Publisher: HarperVoyager UK
Publication Date: 08/08/2019
Length: 658 pages
CW: sexual assault, violence, drug use
In the aftermath of the Third Poppy War, shaman and warrior Rin is on the run: haunted by the atrocity she committed to end the war, addicted to opium, and hiding from the murderous commands of her vengeful god, the fiery Phoenix. Her only reason for living is to get revenge on the traitorous Empress who sold out Nikan to their enemies.GoodReads
With no other options, Rin joins forces with the powerful Dragon Warlord, who has a plan to conquer Nikan, unseat the Empress, and create a new Republic. Rin throws herself into his war. After all, making war is all she knows how to do.
But the Empress is a more powerful foe than she appears, and the Dragon Warlord’s motivations are not as democratic as they seem. The more Rin learns, the more she fears her love for Nikan will drive her away from every ally and lead her to rely more and more on the Phoenix’s deadly power. Because there is nothing she won’t sacrifice for her country and her vengeance.
As soon as I finished The Poppy War I immediately bought The Dragon Republic. I wanted to hold off reading it just so I wouldn’t have a long, agonising, wait for the final instalment of the series, The Burning God. However, since finishing The Dragon Republic the fact I didn’t have a copy of The Burning God sitting on my shelf was still an agonising wait – even though it was on the way!
It was great being back in this world with a lot of the characters that I loved from the first book. However, whilst the characters were the same ones from The Poppy War, you could clearly see how events from the first novel had changed and developed a lot of the characters. A lot of the novel is focused on the struggles that Rin is facing, both through her own actions of the previous novel and with her shaman powers. I really liked seeing this side of Rin and how Kuang built upon the fact that Rin isn’t a flawless YA protagonist, that she does make mistakes and she isn’t always sure she’s making the right decisions. In fact, she regularly makes selfish decisions which has her friends questioning her. Speaking of, I loved seeing how her relationships with Nezha and Kitay had changed since the first novel and how they continued to change throughout the novel.
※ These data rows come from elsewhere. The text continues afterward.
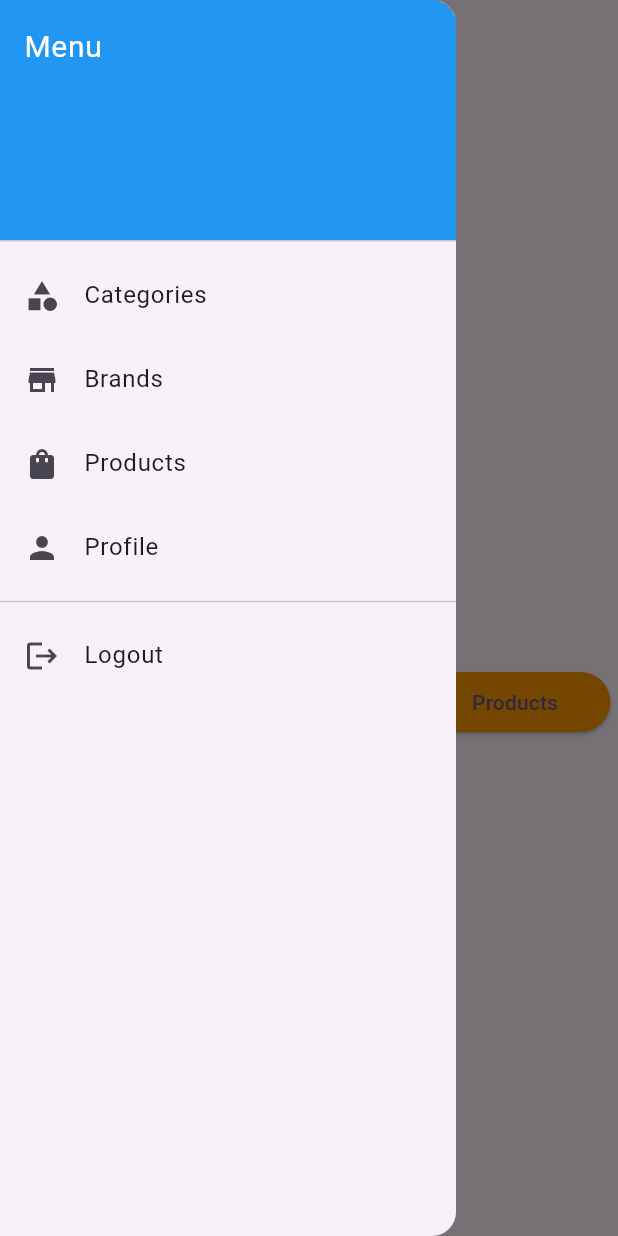
After one commit to mranandrm/woocommerce, a Flutter app: the HomePage screen opened directly, with the side drawer open, on a phone screen of 412 x 824 dp. The commit adds this screen. Run offline on Flutter 3.47's test engine with Material 3 defaults, Android fonts, the phone set to English and light mode, and no system bars; our stand-ins replace dio, shared_preferences; accounts and stored records are empty.

Commit message:
Product Detail Screen , Customer Drawer

```diff
--- a/lib/main.dart
+++ b/lib/main.dart
@@ -1,8 +1,8 @@
 import 'package:flutter/material.dart';
 import 'package:woocommerce/screens/HomeScreen.dart';
-import 'package:woocommerce/screens/LoginScreen.dart';
+import 'package:woocommerce/screens/auth/LoginScreen.dart';
 import 'package:woocommerce/screens/ProductScreen.dart';
-import 'package:woocommerce/screens/RegisterScreen.dart';
+import 'package:woocommerce/screens/auth/RegisterScreen.dart';
 
 void main() {
   runApp(const MyApp());
--- /dev/null
+++ b/lib/screens/HomePage.dart
@@ -0,0 +1,58 @@
+import 'package:flutter/material.dart';
+import 'package:shared_preferences/shared_preferences.dart';
+import 'package:woocommerce/screens/HomeScreen.dart';
+import 'package:woocommerce/widgets/CustomDrawer.dart';
+
+import 'BrandScreen.dart';
+import 'CategoryScreen.dart';
+import 'ProductScreen.dart';
+import 'auth/LoginScreen.dart';
+import 'auth/ProfileScreen.dart';
+
+class HomePage extends StatefulWidget {
+  const HomePage({super.key});
+
+  @override
+  State<HomePage> createState() => _HomePageState();
+}
+
+class _HomePageState extends State<HomePage> {
+
+
+  int _selectedIndex = 0;
+
+  final List<Widget> _pages = [
+    const HomeScreen(),
+    const CategoryScreen(title: 'Category',),
+    const BrandScreen(title: 'Brand',),
+    const ProductScreen(),
+    const ProfileScreen(customer: {},),
+  ];
+
+  void _onDrawerItemSelected(int index) async {
+    if (index == 4) {
+      // Logout selected
+      final prefs = await SharedPreferences.getInstance();
+      await prefs.clear();
+
+      if (mounted) {
+        Navigator.pushReplacement(
+          context,
+          MaterialPageRoute(builder: (_) => const LoginScreen()),
+        );
+      }
+      return;
+    }
+
+    setState(() => _selectedIndex = index);
+  }
+
+  @override
+  Widget build(BuildContext context) {
+    return Scaffold(
+      appBar: AppBar(title: const Text("WooCommerce App")),
+      drawer: CustomDrawer(onItemSelected: _onDrawerItemSelected),
+      body: _pages[_selectedIndex],
+    );
+  }
+}
--- a/lib/screens/HomeScreen.dart
+++ b/lib/screens/HomeScreen.dart
@@ -11,6 +11,7 @@ class HomeScreen extends StatefulWidget {
 }
 
 class _HomeScreenState extends State<HomeScreen> {
+
   @override
   Widget build(BuildContext context) {
     return Scaffold(
--- /dev/null
+++ b/lib/widgets/CustomDrawer.dart
@@ -0,0 +1,67 @@
+import 'package:flutter/material.dart';
+
+class CustomDrawer extends StatelessWidget {
+
+  final Function(int) onItemSelected;
+
+  const CustomDrawer({super.key, required this.onItemSelected});
+
+@override
+Widget build(BuildContext context) {
+  return Drawer(
+    child: ListView(
+      padding: EdgeInsets.zero,
+      children: [
+        const DrawerHeader(
+          decoration: BoxDecoration(color: Colors.blue),
+          child: Text(
+            "Menu",
+            style: TextStyle(color: Colors.white, fontSize: 20),
+          ),
+        ),
+        ListTile(
+          leading: const Icon(Icons.category),
+          title: const Text("Categories"),
+          onTap: () {
+            onItemSelected(0);
+            Navigator.pop(context);
+          },
+        ),
+        ListTile(
+          leading: const Icon(Icons.store),
+          title: const Text("Brands"),
+          onTap: () {
+            onItemSelected(1);
+            Navigator.pop(context);
+          },
+        ),
+        ListTile(
+          leading: const Icon(Icons.shopping_bag),
+          title: const Text("Products"),
+          onTap: () {
+            onItemSelected(2);
+            Navigator.pop(context);
+          },
+        ),
+        ListTile(
+          leading: const Icon(Icons.person),
+          title: const Text("Profile"),
+          onTap: () {
+            onItemSelected(3);
+            Navigator.pop(context);
+          },
+        ),
+        const Divider(),
+        ListTile(
+          leading: const Icon(Icons.logout),
+          title: const Text("Logout"),
+          onTap: () {
+            onItemSelected(4);
+            Navigator.pop(context);
+          },
+        ),
+      ],
+    ),
+  );
+}
+}
--- a/pubspec.yaml
+++ b/pubspec.yaml
@@ -37,6 +37,7 @@ dependencies:
   http: ^1.2.0
   convert: ^3.1.1
   dio: ^5.9.0
+  shared_preferences: ^2.5.3
 
 dev_dependencies:
   flutter_test:
```
Also changed, not shown: lib/screens/ProductDetailScreen.dart (added, +104 -0 lines), lib/screens/ProductScreen.dart (+20 -2 lines), lib/screens/auth/LoginScreen.dart (renamed from lib/screens/LoginScreen.dart, +43 -3 lines), lib/screens/auth/ProfileScreen.dart (added, +33 -0 lines), lib/services/woocommerce_service.dart (+34 -0 lines), lib/screens/auth/RegisterScreen.dart (renamed from lib/screens/RegisterScreen.dart), pubspec.lock.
As well as the returning characters, we also meet a lot of new characters, including new races of people of the Hesperians and the Ketreyids.I really enjoyed how, not only did this introduce new conflicts between people, but also continued to build on the world the novel is set in and make it feel even more like a real place and real events and illustrates the scale of what is going on and who is affected by the actions of these wars.
Whilst a lot of the plot surrounds the political landscape of the Republic and the civil war, there is also a focus on character development and individual backstories. I really enjoyed the fact that it wasn’t completely clear whose side was right with all of the conflicting information being thrown at you. There are many moments that you doubt Rin’s allies or motives and she does herself, too. Although this is a very meaty novel, of nearly 700 pages, I found that they just flew by. The pacing of the novel makes it even more a joy to read as it easily absorbs you and keeps you hooked and keeps the plot feeling fresh.
This novel is an absolute must if you have read The Poppy War and the entire series is a must read for any fantasy or YA fan! It will certainly build your excitement for the final novel, The Burning God – and it will make you a little nervous too!
If you want to learn more about the parallels The Poppy War series draws from East Asian history, Read by Tiffany wrote a brilliantly detailed blog post going through all the ways The Poppy War series can be read – which I highly recommend you check out!